Wilton’s new registrar has ‘come a long way’

Earlier this month, the town of Wilton said goodbye to Tina Gardner and welcomed Annalisa Stravato as its new Republican registrar of voters.

Following a hectic election season and nearly 20 years as registrar, Gardner officially retired on Wednesday, Jan. 3 — the same day Stravato was sworn in at the state Capitol in Hartford by Secretary of the State Denise W. Merrill.

Thursday, Jan. 4, was Stravato’s first day in Wilton Town Hall’s registrars of voters office.

A mother of three and a Wilton resident of about 17 years, Stravato has served as vice chairwoman of the Connecticut Republican Party for four years and as state central representative of Connecticut’s 26th Senatorial District for a little more than two years.

Looking back, Stravato said, she’s “come a long way.”

“I went from not being a U.S. citizen to now being intricately involved in a process that, I think, is instrumental in who we are and fundamental in everything that we do,” said Stravato, who was born in Italy and has been a U.S. citizen for about or seven years. “It’s been humbling.”

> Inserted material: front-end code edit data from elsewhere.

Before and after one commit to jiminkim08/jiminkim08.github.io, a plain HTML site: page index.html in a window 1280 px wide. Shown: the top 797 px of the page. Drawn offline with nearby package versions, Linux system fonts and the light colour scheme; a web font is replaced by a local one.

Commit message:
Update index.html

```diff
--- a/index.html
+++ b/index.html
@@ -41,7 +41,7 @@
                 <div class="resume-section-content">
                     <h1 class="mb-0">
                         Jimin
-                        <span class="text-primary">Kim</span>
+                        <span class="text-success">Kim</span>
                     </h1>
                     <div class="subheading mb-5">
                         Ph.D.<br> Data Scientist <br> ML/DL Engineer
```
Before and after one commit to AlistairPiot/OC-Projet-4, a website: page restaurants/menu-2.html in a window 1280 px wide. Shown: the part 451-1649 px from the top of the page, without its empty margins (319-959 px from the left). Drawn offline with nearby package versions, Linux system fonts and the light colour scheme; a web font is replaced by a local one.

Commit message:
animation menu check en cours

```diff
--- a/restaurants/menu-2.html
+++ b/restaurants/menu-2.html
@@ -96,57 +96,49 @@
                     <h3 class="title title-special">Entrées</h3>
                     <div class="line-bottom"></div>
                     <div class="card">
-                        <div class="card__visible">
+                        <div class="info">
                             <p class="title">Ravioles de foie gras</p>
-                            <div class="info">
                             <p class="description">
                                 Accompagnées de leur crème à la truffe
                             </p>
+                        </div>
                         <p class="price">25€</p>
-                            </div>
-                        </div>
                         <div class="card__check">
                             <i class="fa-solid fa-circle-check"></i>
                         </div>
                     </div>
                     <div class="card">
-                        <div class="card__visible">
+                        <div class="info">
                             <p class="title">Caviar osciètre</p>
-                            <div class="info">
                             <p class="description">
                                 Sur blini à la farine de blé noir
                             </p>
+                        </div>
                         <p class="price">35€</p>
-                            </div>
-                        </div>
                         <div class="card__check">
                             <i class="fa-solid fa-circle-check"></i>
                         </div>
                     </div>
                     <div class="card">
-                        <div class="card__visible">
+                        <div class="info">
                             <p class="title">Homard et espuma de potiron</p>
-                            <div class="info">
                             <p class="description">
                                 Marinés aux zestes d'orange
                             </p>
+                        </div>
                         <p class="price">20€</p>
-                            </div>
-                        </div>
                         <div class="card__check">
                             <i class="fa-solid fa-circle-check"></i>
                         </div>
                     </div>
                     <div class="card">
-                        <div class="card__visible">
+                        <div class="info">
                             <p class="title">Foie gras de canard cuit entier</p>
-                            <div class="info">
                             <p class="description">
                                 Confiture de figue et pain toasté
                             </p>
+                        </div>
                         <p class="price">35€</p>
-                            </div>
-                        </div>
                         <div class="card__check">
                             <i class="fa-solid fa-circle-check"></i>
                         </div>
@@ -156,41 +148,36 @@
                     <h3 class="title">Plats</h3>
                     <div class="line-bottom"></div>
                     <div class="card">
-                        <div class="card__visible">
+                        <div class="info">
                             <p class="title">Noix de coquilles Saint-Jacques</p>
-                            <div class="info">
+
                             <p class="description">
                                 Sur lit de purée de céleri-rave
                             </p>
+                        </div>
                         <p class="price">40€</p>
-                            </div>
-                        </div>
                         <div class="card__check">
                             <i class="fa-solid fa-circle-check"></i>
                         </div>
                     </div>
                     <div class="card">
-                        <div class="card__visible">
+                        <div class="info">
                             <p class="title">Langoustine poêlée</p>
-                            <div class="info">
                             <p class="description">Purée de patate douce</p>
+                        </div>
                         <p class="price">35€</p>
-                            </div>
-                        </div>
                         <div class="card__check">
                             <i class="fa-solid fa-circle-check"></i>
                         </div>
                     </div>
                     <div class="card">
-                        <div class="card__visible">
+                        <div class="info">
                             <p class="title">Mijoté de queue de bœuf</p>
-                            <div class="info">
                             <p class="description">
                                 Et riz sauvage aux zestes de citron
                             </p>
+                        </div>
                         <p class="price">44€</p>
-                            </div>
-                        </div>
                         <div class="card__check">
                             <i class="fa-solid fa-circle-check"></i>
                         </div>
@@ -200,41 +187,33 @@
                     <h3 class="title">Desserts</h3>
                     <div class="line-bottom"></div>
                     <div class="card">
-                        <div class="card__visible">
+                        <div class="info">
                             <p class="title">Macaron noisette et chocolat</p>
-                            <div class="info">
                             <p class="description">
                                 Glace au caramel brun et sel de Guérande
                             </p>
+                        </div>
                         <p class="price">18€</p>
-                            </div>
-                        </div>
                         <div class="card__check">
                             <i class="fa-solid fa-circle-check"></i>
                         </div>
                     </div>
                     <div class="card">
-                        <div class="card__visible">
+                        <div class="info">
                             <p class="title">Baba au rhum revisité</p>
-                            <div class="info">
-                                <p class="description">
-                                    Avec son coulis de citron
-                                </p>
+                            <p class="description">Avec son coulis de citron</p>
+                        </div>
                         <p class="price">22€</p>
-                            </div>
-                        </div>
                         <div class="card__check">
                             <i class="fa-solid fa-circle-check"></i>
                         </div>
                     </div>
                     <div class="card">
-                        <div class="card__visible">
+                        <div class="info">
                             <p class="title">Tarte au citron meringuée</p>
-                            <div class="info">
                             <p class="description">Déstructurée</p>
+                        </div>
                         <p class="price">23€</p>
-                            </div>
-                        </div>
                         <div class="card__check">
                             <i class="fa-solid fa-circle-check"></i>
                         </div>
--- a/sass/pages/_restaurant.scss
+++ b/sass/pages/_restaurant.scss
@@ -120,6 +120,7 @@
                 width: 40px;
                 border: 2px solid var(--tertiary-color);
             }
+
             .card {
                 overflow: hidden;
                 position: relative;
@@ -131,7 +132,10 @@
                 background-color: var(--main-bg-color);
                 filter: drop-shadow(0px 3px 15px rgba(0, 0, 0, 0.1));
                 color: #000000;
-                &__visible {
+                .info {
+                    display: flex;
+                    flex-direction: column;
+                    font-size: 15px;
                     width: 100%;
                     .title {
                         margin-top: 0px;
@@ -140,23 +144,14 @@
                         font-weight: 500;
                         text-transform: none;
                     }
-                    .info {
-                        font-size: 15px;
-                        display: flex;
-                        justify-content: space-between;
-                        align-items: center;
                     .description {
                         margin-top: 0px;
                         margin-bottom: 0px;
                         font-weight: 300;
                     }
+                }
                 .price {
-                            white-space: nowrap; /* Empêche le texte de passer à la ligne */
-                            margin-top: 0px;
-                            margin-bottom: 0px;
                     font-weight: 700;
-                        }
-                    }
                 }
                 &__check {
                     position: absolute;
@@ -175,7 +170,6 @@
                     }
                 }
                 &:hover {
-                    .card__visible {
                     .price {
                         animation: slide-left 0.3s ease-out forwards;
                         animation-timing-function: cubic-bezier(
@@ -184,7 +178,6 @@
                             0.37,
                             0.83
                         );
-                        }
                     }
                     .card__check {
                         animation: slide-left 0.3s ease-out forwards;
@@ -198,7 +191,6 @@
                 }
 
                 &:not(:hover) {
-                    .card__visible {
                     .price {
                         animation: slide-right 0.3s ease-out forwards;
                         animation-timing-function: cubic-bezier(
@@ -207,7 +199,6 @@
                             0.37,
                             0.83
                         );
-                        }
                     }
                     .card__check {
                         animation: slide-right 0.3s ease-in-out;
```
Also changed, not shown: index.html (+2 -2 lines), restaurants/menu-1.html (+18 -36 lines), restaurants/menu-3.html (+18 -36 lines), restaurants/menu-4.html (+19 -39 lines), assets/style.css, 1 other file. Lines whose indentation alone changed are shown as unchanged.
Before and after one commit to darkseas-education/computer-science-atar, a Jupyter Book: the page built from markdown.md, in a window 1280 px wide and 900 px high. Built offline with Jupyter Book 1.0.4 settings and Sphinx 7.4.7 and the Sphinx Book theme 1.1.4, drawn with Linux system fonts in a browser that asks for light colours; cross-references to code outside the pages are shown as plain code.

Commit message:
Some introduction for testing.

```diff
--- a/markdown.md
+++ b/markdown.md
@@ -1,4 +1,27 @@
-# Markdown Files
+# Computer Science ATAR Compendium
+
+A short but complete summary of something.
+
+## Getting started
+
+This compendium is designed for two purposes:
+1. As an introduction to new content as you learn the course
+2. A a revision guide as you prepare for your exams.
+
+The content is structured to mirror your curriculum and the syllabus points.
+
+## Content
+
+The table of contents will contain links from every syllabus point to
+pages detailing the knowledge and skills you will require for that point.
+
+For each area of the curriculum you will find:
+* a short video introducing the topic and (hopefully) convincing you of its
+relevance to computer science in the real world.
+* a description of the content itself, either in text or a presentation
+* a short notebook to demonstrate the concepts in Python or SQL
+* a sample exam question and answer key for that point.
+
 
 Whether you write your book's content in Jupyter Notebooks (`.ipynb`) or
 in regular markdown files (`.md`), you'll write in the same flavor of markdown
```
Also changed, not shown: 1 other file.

Stravato came to the United States with her parents at the age of 4 and grew up in the Bronx, N.Y. She later earned a finance degree and worked on Wall Street for 11 years.

In the late 1990s, Stravato moved to London with her husband. Following the 1998 birth of their twins, Stravato and her family returned to the States in 2000 and have since called Wilton home.

“When I first came to Wilton, I just really fell in love with the town. I honestly feel like it’s been my home,” she said. “I’m done moving.”

Registrar role

So far, Stravato said, working in the registrars of voters office has been “really nice.”

Not only has she met a lot of new people, said Stravato, but she is also getting to know the election process “from the bottom up.”

In a sense, Stravato said, the registrars of voters are “the first line of defense” in the election process.

“This is where it all starts, and I think registrars are a little underappreciated,” she said.

“We kind of do more of the maintaining and the filing, but it’s crucial to running a very successful election.”

It’s “very important” that people have trust in the individuals “who are pretty much controlling the voting system in their towns,” said Stravato, whose goal as registrar is to provide Wilton voters and their elected officials “a sense of what’s going on” and “assist people with any kind of issues or questions that they may have about the process.”

Although she’s had experience working the polls during elections, Stravato said, there was still much for her to learn before taking office.

Prior to Election Day, for example, she worked as assistant registrar — helping out with clerical work, while also “learning the systems,” said Stravato, “which was very helpful.”

Gardner was “very, very instrumental” in making sure that her transition into the position was a seamless one, said Stravato. “She did a great job.”